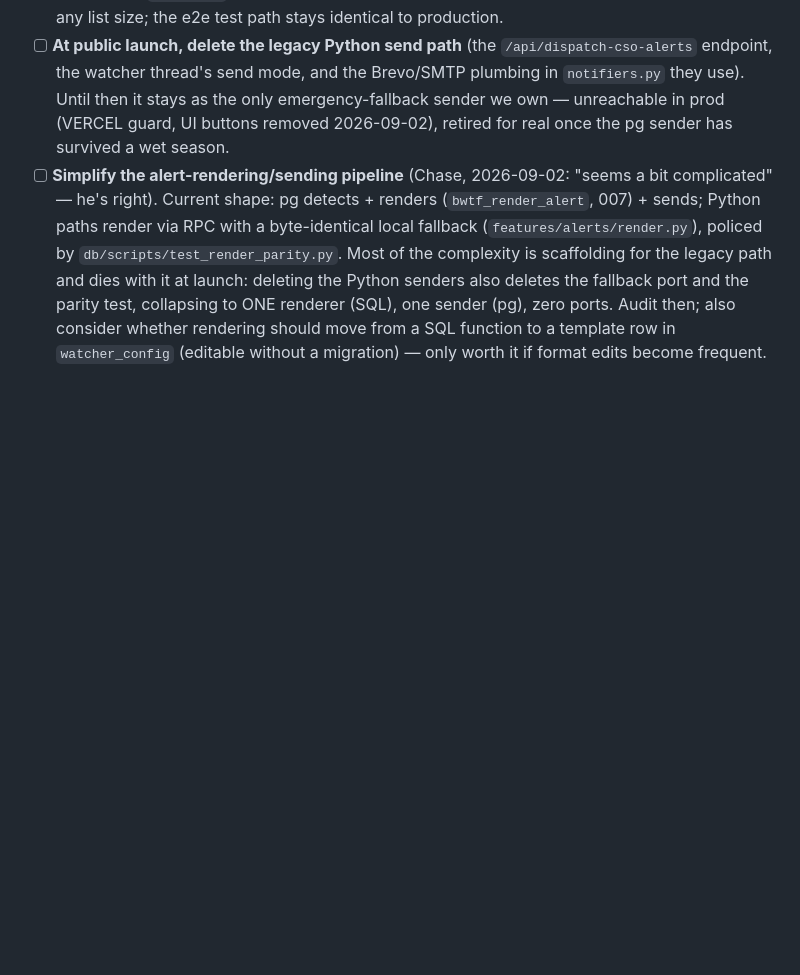
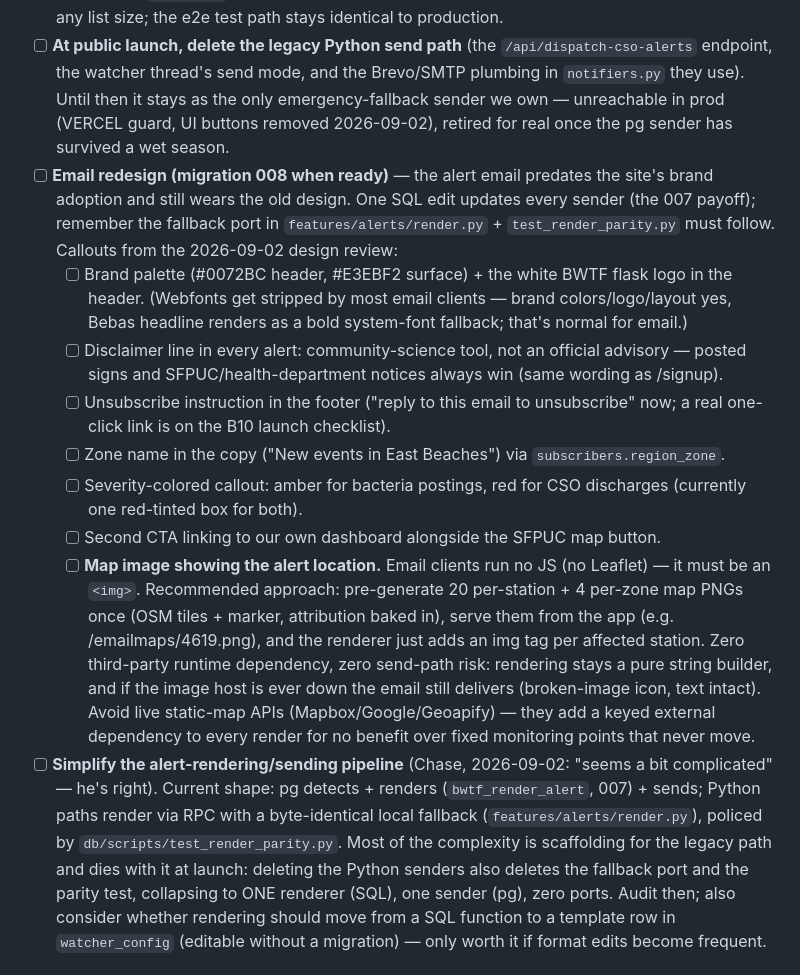
Before and after one commit to ciniper/BWTF_SF, a Markdown page: TODO.md, the part around the change. Drawn GitHub-style; blank space fills up the shorter version.

Commit message:
TODO: email redesign (008) — brand, disclaimer, unsubscribe, zone, severity colors, second CTA, and per-station map images
Map-in-email design decision recorded: email clients run no JS, so the
map must be an <img>; pre-generate per-station/per-zone PNGs served by
the app rather than calling a live static-map API — stations are fixed
points, so baked images add zero runtime dependency and zero send-path
risk (rendering stays a pure string builder; a down image host degrades
to a broken image, never a failed alert).

Co-Authored-By: Claude Fable 5 <noreply@anthropic.com>

```diff
--- a/TODO.md
+++ b/TODO.md
@@ -95,6 +95,29 @@ This roadmap has four parts:
 - [ ] **Alert-type preferences** (from Kyle's mockup's "ALERT ME WHEN"): today every subscriber gets bad-news-only (posted + CSO escalations), by design. Future options: "all-clear when it recovers" and a caution tier — each is a subscriber field + a filter in the pg dispatch recipient query, so changes touch the frozen path and get the behavioral-test treatment.
 - [ ] **Test-alert mirror (REQUIRED before real subscribers — also on the B10 launch checklist):** simulations currently alert every real subscriber of the simulated station (TEST-prefixed but real email). Design: add `subscribers.test_only boolean default false`, flag Chase's test accounts, and add one filter to `bwtf_dispatch_live`'s recipient query — simulated transitions go ONLY to `test_only` subscribers; real transitions go to everyone. Sims become harmless at any list size; the e2e test path stays identical to production.
 - [ ] **At public launch, delete the legacy Python send path** (the `/api/dispatch-cso-alerts` endpoint, the watcher thread's send mode, and the Brevo/SMTP plumbing in `notifiers.py` they use). Until then it stays as the only emergency-fallback sender we own — unreachable in prod (VERCEL guard, UI buttons removed 2026-09-02), retired for real once the pg sender has survived a wet season.
+- [ ] **Email redesign (migration 008 when ready)** — the alert email predates the site's brand
+  adoption and still wears the old design. One SQL edit updates every sender (the 007 payoff);
+  remember the fallback port in `features/alerts/render.py` + `test_render_parity.py` must follow.
+  Callouts from the 2026-09-02 design review:
+  - [ ] Brand palette (#0072BC header, #E3EBF2 surface) + the white BWTF flask logo in the header.
+    (Webfonts get stripped by most email clients — brand colors/logo/layout yes, Bebas headline
+    renders as a bold system-font fallback; that's normal for email.)
+  - [ ] Disclaimer line in every alert: community-science tool, not an official advisory — posted
+    signs and SFPUC/health-department notices always win (same wording as /signup).
+  - [ ] Unsubscribe instruction in the footer ("reply to this email to unsubscribe" now; a real
+    one-click link is on the B10 launch checklist).
+  - [ ] Zone name in the copy ("New events in East Beaches") via `subscribers.region_zone`.
+  - [ ] Severity-colored callout: amber for bacteria postings, red for CSO discharges (currently
+    one red-tinted box for both).
+  - [ ] Second CTA linking to our own dashboard alongside the SFPUC map button.
+  - [ ] **Map image showing the alert location.** Email clients run no JS (no Leaflet) — it must
+    be an `<img>`. Recommended approach: pre-generate 20 per-station + 4 per-zone map PNGs once
+    (OSM tiles + marker, attribution baked in), serve them from the app (e.g. /emailmaps/4619.png),
+    and the renderer just adds an img tag per affected station. Zero third-party runtime
+    dependency, zero send-path risk: rendering stays a pure string builder, and if the image host
+    is ever down the email still delivers (broken-image icon, text intact). Avoid live static-map
+    APIs (Mapbox/Google/Geoapify) — they add a keyed external dependency to every render for no
+    benefit over fixed monitoring points that never move.
 - [ ] **Simplify the alert-rendering/sending pipeline** (Chase, 2026-09-02: "seems a bit complicated" — he's right). Current shape: pg detects + renders (`bwtf_render_alert`, 007) + sends; Python paths render via RPC with a byte-identical local fallback (`features/alerts/render.py`), policed by `db/scripts/test_render_parity.py`. Most of the complexity is scaffolding for the legacy path and dies with it at launch: deleting the Python senders also deletes the fallback port and the parity test, collapsing to ONE renderer (SQL), one sender (pg), zero ports. Audit then; also consider whether rendering should move from a SQL function to a template row in `watcher_config` (editable without a migration) — only worth it if format edits become frequent.
 
 ### B7. Delivery log & uptime/observability
```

──────────────────────────────

WHAT YOU ARE ASKED TO DO:
Scan the data for lines containing "must" and copy all of them.

RESULT OF THE TASK:
map must be an <img>; pre-generate per-station/per-zone PNGs served by
+  remember the fallback port in `features/alerts/render.py` + `test_render_parity.py` must follow.
+  - [ ] **Map image showing the alert location.** Email clients run no JS (no Leaflet) — it must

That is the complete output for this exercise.